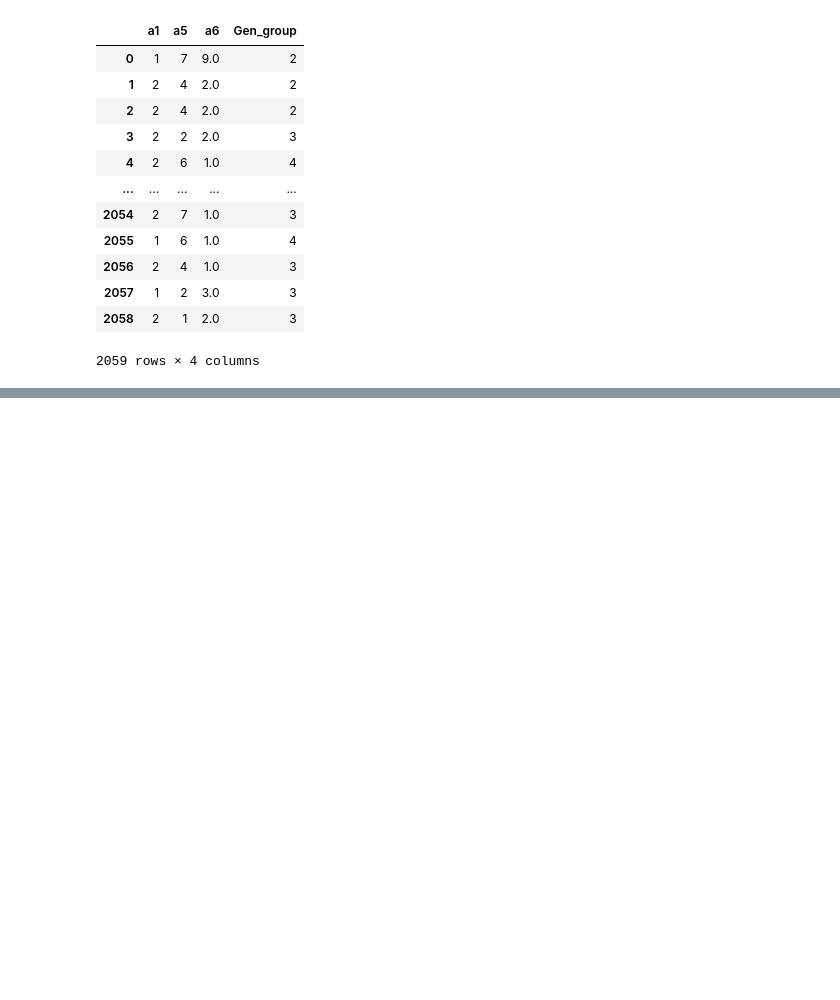
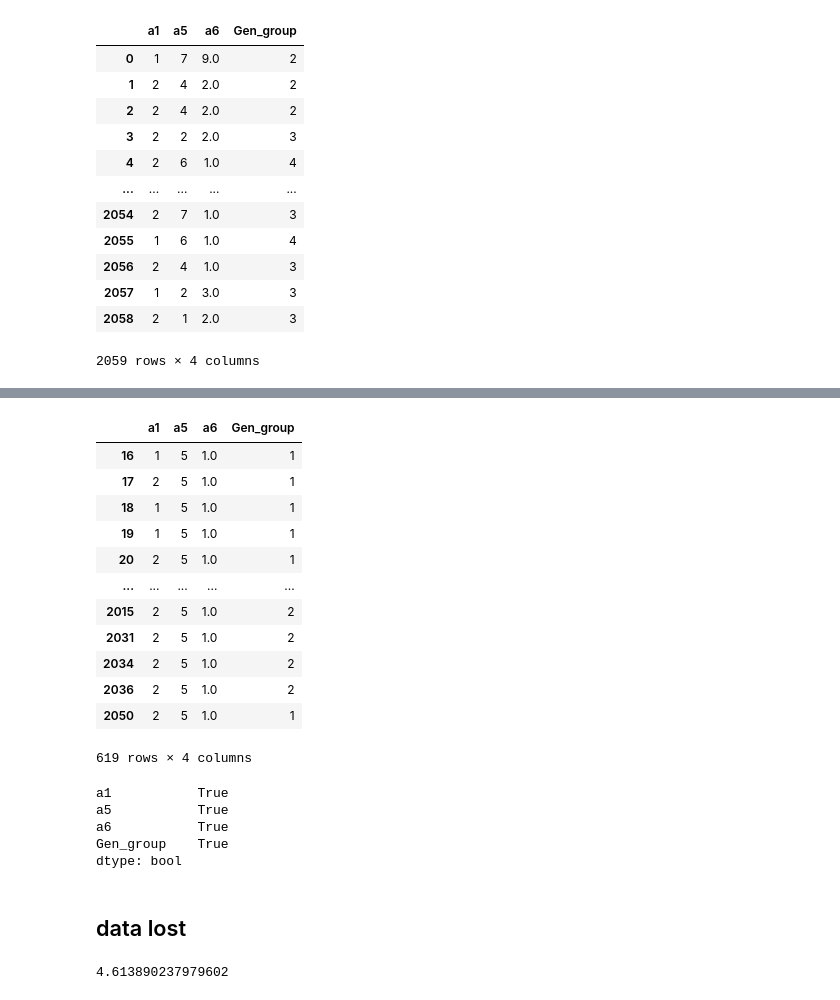
Before and after one commit to puttipongyy/BSC_DPDM23, a Jupyter notebook: test_survey.ipynb, the cells around one changed output, grey strips where cells are left out. Saved outputs shown, nothing was run; the diff lists cells and outputs as text; code cells hidden in the pictures; blank space fills up the shorter version.

Commit message:
clean la data

```diff
--- a/test_survey.ipynb
+++ b/test_survey.ipynb
@@ -328,0 +385,18 @@ classification_data
+# %%
+classification_data.loc[(classification_data['a5']==5), 'a6'] = 1
+# %%
+classification_data.loc[(classification_data['a5']==5)]
+# %% [output]
+|  | a1 | a5 | a6 | Gen_group |
+| 16 | 1 | 5 | 1.0 | 1 |
+| 17 | 2 | 5 | 1.0 | 1 |
+| 18 | 1 | 5 | 1.0 | 1 |
+| 19 | 1 | 5 | 1.0 | 1 |
+| 20 | 2 | 5 | 1.0 | 1 |
+| ... | ... | ... | ... | ... |
+| 2015 | 2 | 5 | 1.0 | 2 |
+| 2031 | 2 | 5 | 1.0 | 2 |
+| 2034 | 2 | 5 | 1.0 | 2 |
+| 2036 | 2 | 5 | 1.0 | 2 |
+| 2050 | 2 | 5 | 1.0 | 1 |
+619 rows × 4 columns
@@ -328,0 +407,8 @@ classification_data
+# %%
+classification_data.isnull().any()
+# %% [output]
+a1           True
+a5           True
+a6           True
+Gen_group    True
+dtype: bool
@@ -328,0 +421,7 @@ classification_data
+# %% [markdown]
+## data lost
+# %%
+data_lost = ((len_source - len_no_na)/len_source)*100
+print(data_lost)
+# %% [output]
+4.613890237979602
```
Also changed, not shown: parts of 11 cells of this notebook.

========================================================================

**What needs to be done**
Since the pictures are not wanted, give the material again exactly without them.

**Exercise answer**
Before and after one commit to puttipongyy/BSC_DPDM23, a Jupyter notebook: test_survey.ipynb, the cells around one changed output, grey strips where cells are left out. Saved outputs shown, nothing was run; the diff lists cells and outputs as text; code cells hidden in the pictures; blank space fills up the shorter version.

Commit message:
clean la data

```diff
--- a/test_survey.ipynb
+++ b/test_survey.ipynb
@@ -328,0 +385,18 @@ classification_data
+# %%
+classification_data.loc[(classification_data['a5']==5), 'a6'] = 1
+# %%
+classification_data.loc[(classification_data['a5']==5)]
+# %% [output]
+|  | a1 | a5 | a6 | Gen_group |
+| 16 | 1 | 5 | 1.0 | 1 |
+| 17 | 2 | 5 | 1.0 | 1 |
+| 18 | 1 | 5 | 1.0 | 1 |
+| 19 | 1 | 5 | 1.0 | 1 |
+| 20 | 2 | 5 | 1.0 | 1 |
+| ... | ... | ... | ... | ... |
+| 2015 | 2 | 5 | 1.0 | 2 |
+| 2031 | 2 | 5 | 1.0 | 2 |
+| 2034 | 2 | 5 | 1.0 | 2 |
+| 2036 | 2 | 5 | 1.0 | 2 |
+| 2050 | 2 | 5 | 1.0 | 1 |
+619 rows × 4 columns
@@ -328,0 +407,8 @@ classification_data
+# %%
+classification_data.isnull().any()
+# %% [output]
+a1           True
+a5           True
+a6           True
+Gen_group    True
+dtype: bool
@@ -328,0 +421,7 @@ classification_data
+# %% [markdown]
+## data lost
+# %%
+data_lost = ((len_source - len_no_na)/len_source)*100
+print(data_lost)
+# %% [output]
+4.613890237979602
```
Also changed, not shown: parts of 11 cells of this notebook.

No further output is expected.